Back during Sabin’s military stint, NWSTF was called the Oregon Precision Bombing Range. According to NAS Whidbey Island’s Integrated Cultural Resource Management Plan, the U.S. Army Air Corps needed an aerial bombing practice range in the Northwest region during the early 1940s.
Beginning in 1941, the U.S. Army Air Corps began acquiring approximately 96,000 acres in Morrow County (later authorized by a 1943 Act of Congress) at what is now NWSTF Boardman through purchase of private land and transfer of Department of the Interior Bureau of Land Management land noted the document.

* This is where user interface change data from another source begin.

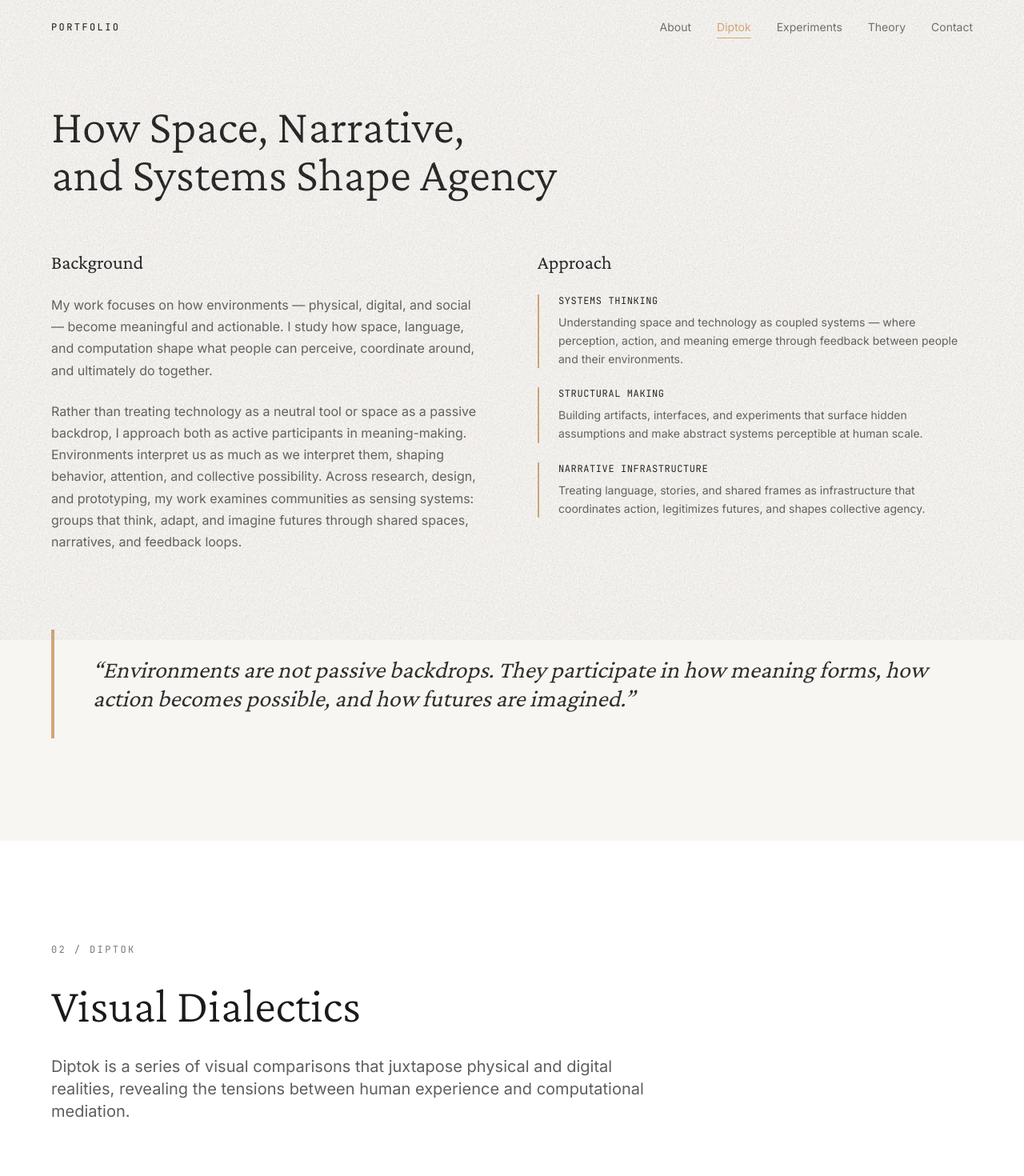
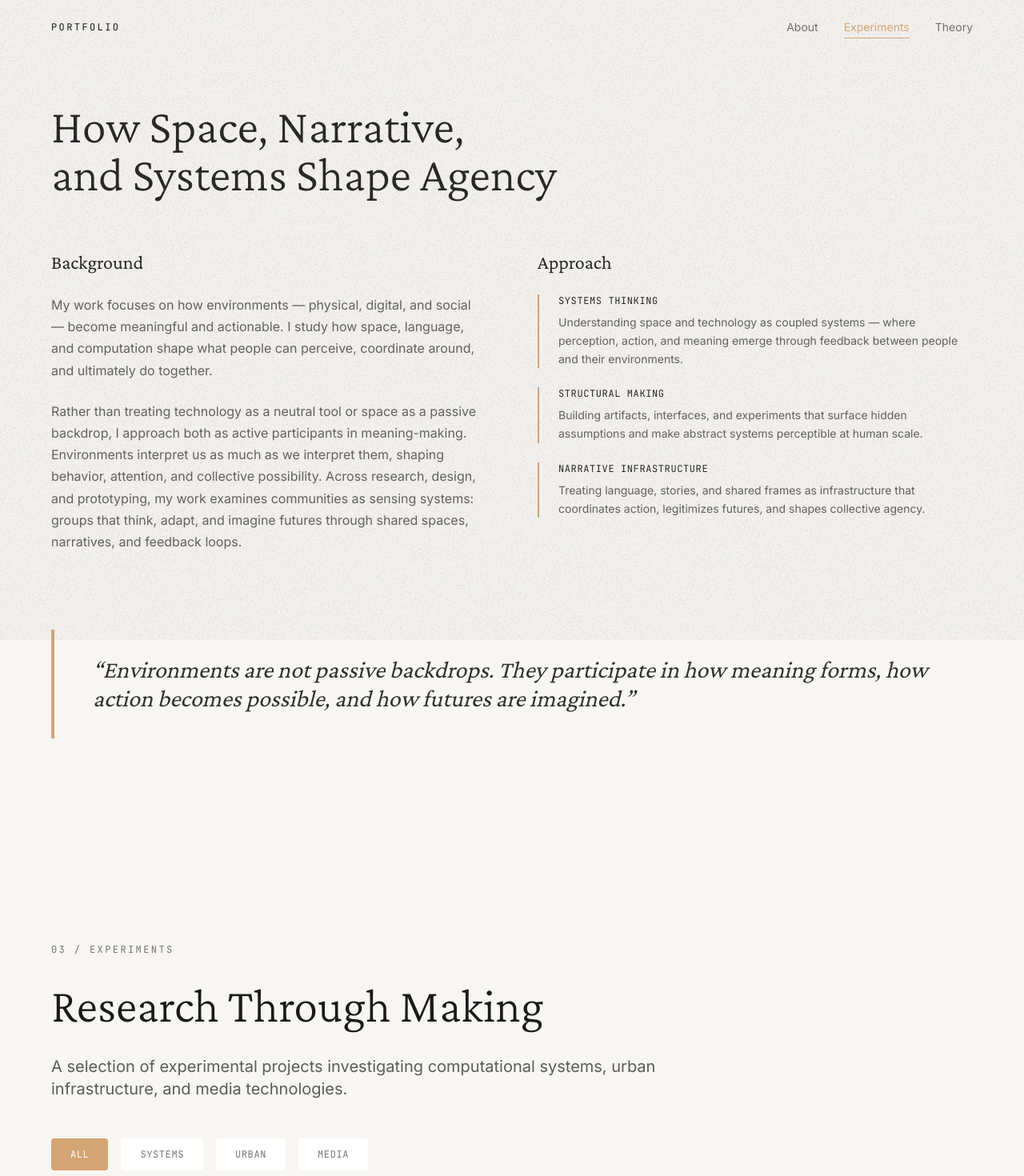
Before and after one commit to guitarphilius-png/portfolio, a React (Vite) app: page / in a window 1280 px wide. Shown: the top 1470 px of the page at 80% size. Built offline with nearby package versions, Linux system fonts and the light colour scheme.

Commit message:
Remove Diptok and Contact sections, update navigation

```diff
--- a/src/components/home.tsx
+++ b/src/components/home.tsx
@@ -1,10 +1,8 @@
 import { useState, useEffect } from "react";
 import Navigation from "./portfolio/Navigation";
 import About from "./portfolio/About";
-import DiptokSection from "./portfolio/DiptokSection";
 import ExperimentsSection from "./portfolio/ExperimentsSection";
 import TheorySection from "./portfolio/TheorySection";
-import Contact from "./portfolio/Contact";
 
 export default function Home() {
   const [activeSection, setActiveSection] = useState("about");
@@ -25,7 +23,7 @@ export default function Home() {
 
   useEffect(() => {
     const handleScroll = () => {
-      const sections = ["about", "diptok", "experiments", "theory", "contact"];
+      const sections = ["about", "experiments", "theory"];
       const scrollPosition = window.scrollY + window.innerHeight / 3;
 
       for (const sectionId of sections) {
@@ -51,10 +49,8 @@ export default function Home() {
     <div className="bg-cream">
       <Navigation activeSection={activeSection} onNavigate={handleNavigate} />
       <About />
-      <DiptokSection />
       <ExperimentsSection />
       <TheorySection />
-      <Contact onNavigate={handleNavigate} />
     </div>
   );
 }
--- a/src/components/portfolio/Navigation.tsx
+++ b/src/components/portfolio/Navigation.tsx
@@ -10,10 +10,8 @@ interface NavigationProps {
 const sections = [
   { id: 'hero', label: 'Home' },
   { id: 'about', label: 'About' },
-  { id: 'diptok', label: 'Diptok' },
   { id: 'experiments', label: 'Experiments' },
   { id: 'theory', label: 'Theory' },
-  { id: 'contact', label: 'Contact' },
 ];
 
 export default function Navigation({ activeSection, onNavigate }: NavigationProps) {
```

The U.S. Army Air Corps used the range from 1943 to 1945 for precision aerial bombing practice. Aircraft stationed at Walla Walla Army Air Base initially used the 12-square-mile range for air-to-ground gunnery practice. At the same time, the nearby Umatilla Army Ordnance Depot used the range for the demolition of munitions and small arms testing.

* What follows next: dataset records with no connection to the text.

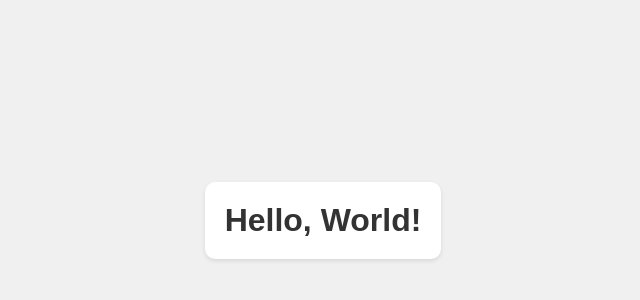
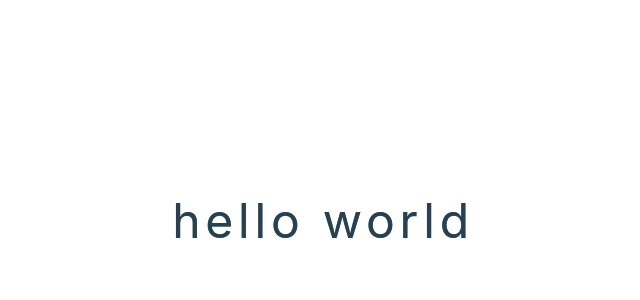
Before and after one commit to lordeedge42/lordeedge42, a plain HTML site: page index.html in a window 1280 px wide. Shown: the part 180-480 px from the top of the page, without its empty margins (317-957 px from the left). Drawn offline with Linux system fonts and the light colour scheme.

Commit message:
Commit 2

```diff
--- a/index.html
+++ b/index.html
@@ -3,27 +3,58 @@
 <head>
     <meta charset="UTF-8">
     <meta name="viewport" content="width=device-width, initial-scale=1.0">
-    <title>Hello World</title>
+    <title>Minimalist Hello World</title>
     <style>
+        * {
+            margin: 0;
+            padding: 0;
+            box-sizing: border-box;
+        }
+
         body {
-            font-family: Arial, sans-serif;
+            height: 100vh;
             display: flex;
             justify-content: center;
             align-items: center;
-            height: 100vh;
-            margin: 0;
-            background-color: #f0f0f0;
+            background-color: #ffffff;
+            font-family: -apple-system, BlinkMacSystemFont, "Segoe UI", Roboto, sans-serif;
         }
-        h1 {
-            color: #333;
-            padding: 20px;
-            border-radius: 10px;
-            background-color: white;
-            box-shadow: 0 2px 4px rgba(0,0,0,0.1);
+
+        .text {
+            font-size: 3rem;
+            letter-spacing: 0.3rem;
+            cursor: pointer;
+            transition: all 0.5s ease;
+            background: linear-gradient(
+                to right,
+                #2ecc71,
+                #3498db,
+                #e74c3c,
+                #f1c40f,
+                #9b59b6
+            );
+            -webkit-background-clip: text;
+            background-clip: text;
+            color: #2c3e50;
+            background-size: 500% auto;
+        }
+
+        .text:hover {
+            color: transparent;
+            animation: gradient 3s linear infinite;
+        }
+
+        @keyframes gradient {
+            0% {
+                background-position: 0% 50%;
+            }
+            100% {
+                background-position: 100% 50%;
+            }
         }
     </style>
 </head>
 <body>
-    <h1>Hello, World!</h1>
+    <div class="text">hello world</div>
 </body>
 </html>
```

The Oregon range was an ideal location for practice bombing due to sparse population and the arid land wasn’t conducive to agriculture. The facility (under the U.S. Air Force) used other names including Arlington Bombing Range, and Boardman Bombing Range before the Navy settled on the current NWTSF Boardman in association with the nearby town.
The range property is no longer 96,000 acres, but only 47,432 acres after the western half was deeded back to the State of Oregon to accommodate the introduction of irrigated farming methods in the area. The U.S. Navy took over the property from the U.S. Air Force between 1958 and 1962.

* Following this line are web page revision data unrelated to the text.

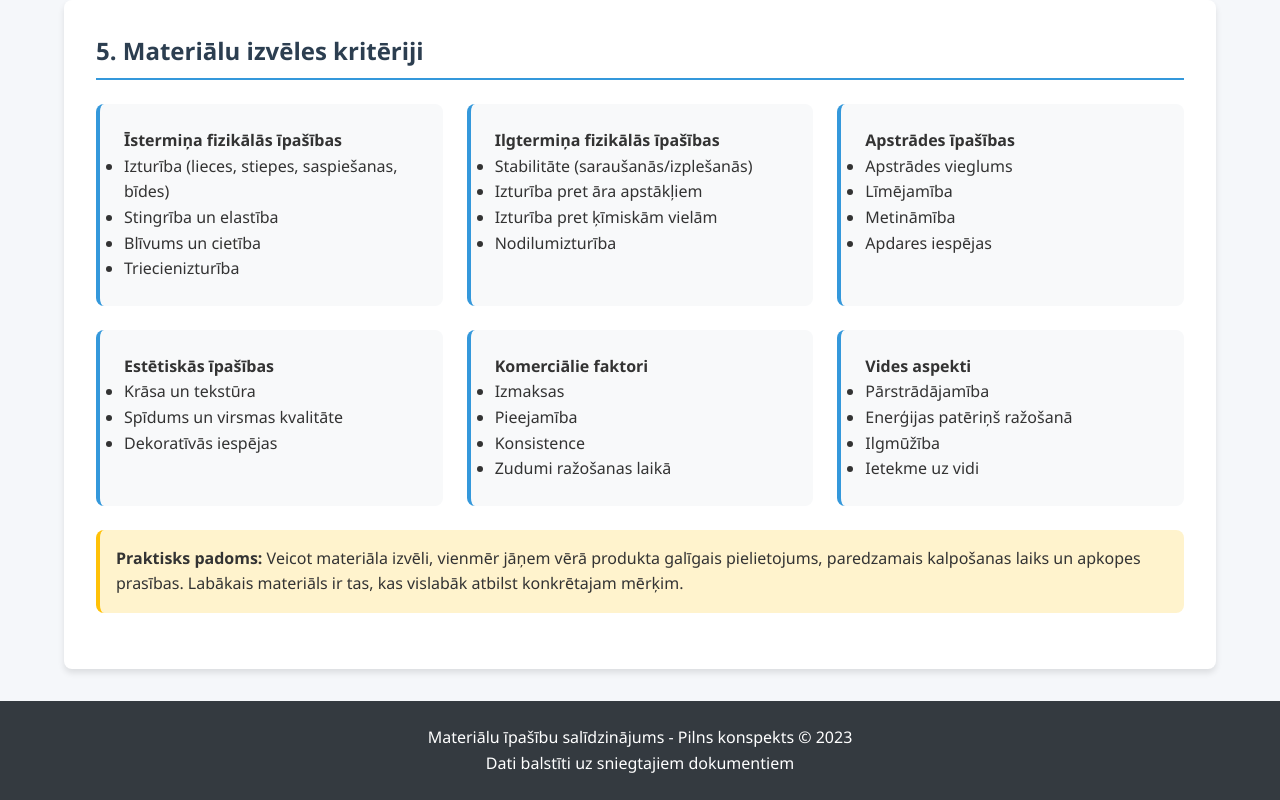
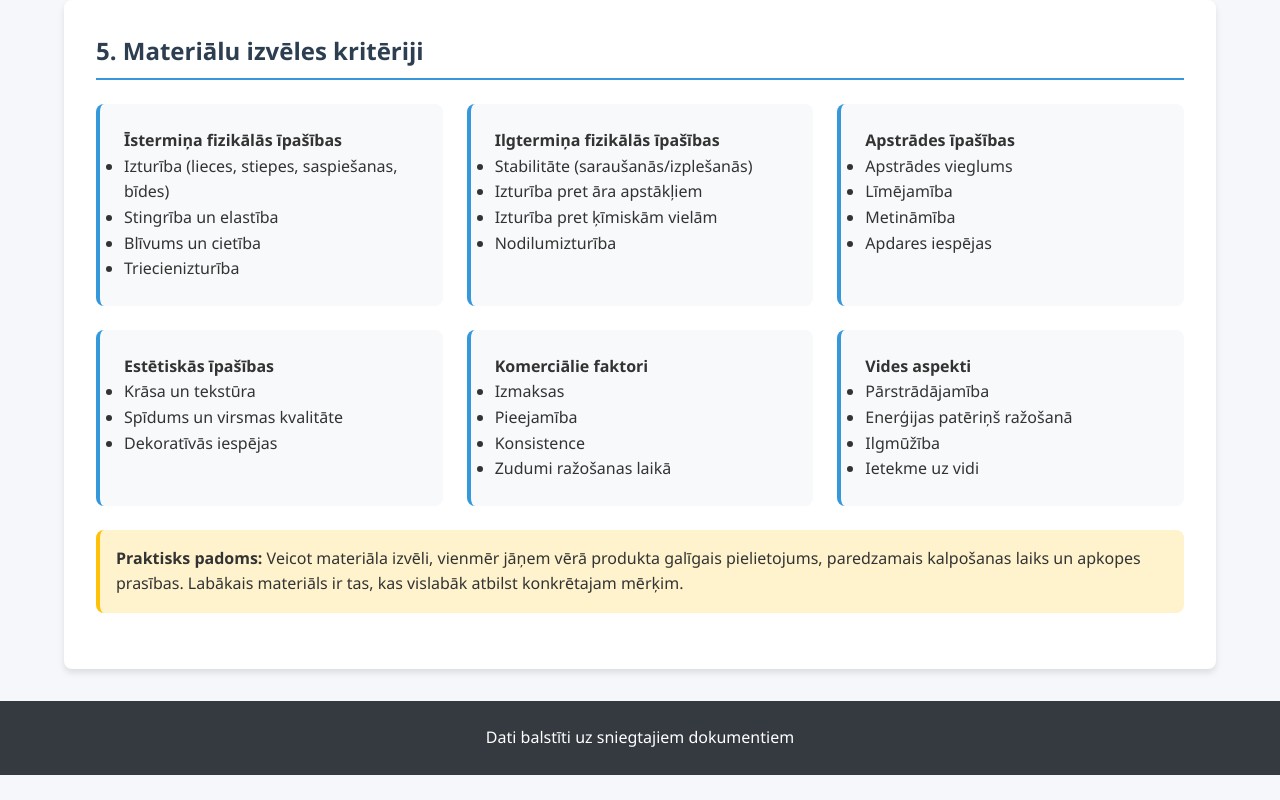
Before and after one commit to hitmakriga/diz, a plain HTML site: page index.html in a window 1280 px wide. Shown: the part 4263-5063 px from the top of the page. After the commit the page ends 5038 px from the top, so only its background shows below. Drawn offline with Linux system fonts and the light colour scheme.

Commit message:
Manega
Removed a footer paragraph about material properties.

```diff
--- a/index.html
+++ b/index.html
@@ -561,7 +561,7 @@
     </div>
 
     <footer>
-        <p>Materiālu īpašību salīdzinājums - Pilns konspekts &copy; 2023</p>
+        <p></p>
         <p>Dati balstīti uz sniegtajiem dokumentiem</p>
     </footer>
 </body>
```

Sabin trained as an aircraft plotter at Oregon Precision Bombing Range from December 1941 to January 1943 where he placed targets for bombers to practice deliveries. During this time he met his future wife Audrey Zastrow at an Arlington, Ore., high school dance where she was a senior. He then transferred to Cambridge, England from February 1943 to February 1945 as an aircraft warning plotter with the 50th Fighter Control Squadron. In August 1945, Sabin returned stateside to married Audrey and went to carpentry school to make furniture.
Today, the military staff at NWSTF Boardman provides target and facilities maintenance, fire suppression and range support operations. NWSTF Boardman is managed by NAS Whidbey Island, supporting the training and readiness requirements of tenant aviation units as well as Oregon National Guard partners and DoD contracts.
NAS Whidbey Island also recently celebrated a birthday like Sabin, but only its 74th on Sept. 21 when it was commissioned in 1942. The air station was named earlier this year the best naval installation in the country upon winning the 2016 Commander in Chief’s Annual Award for Installation Excellence.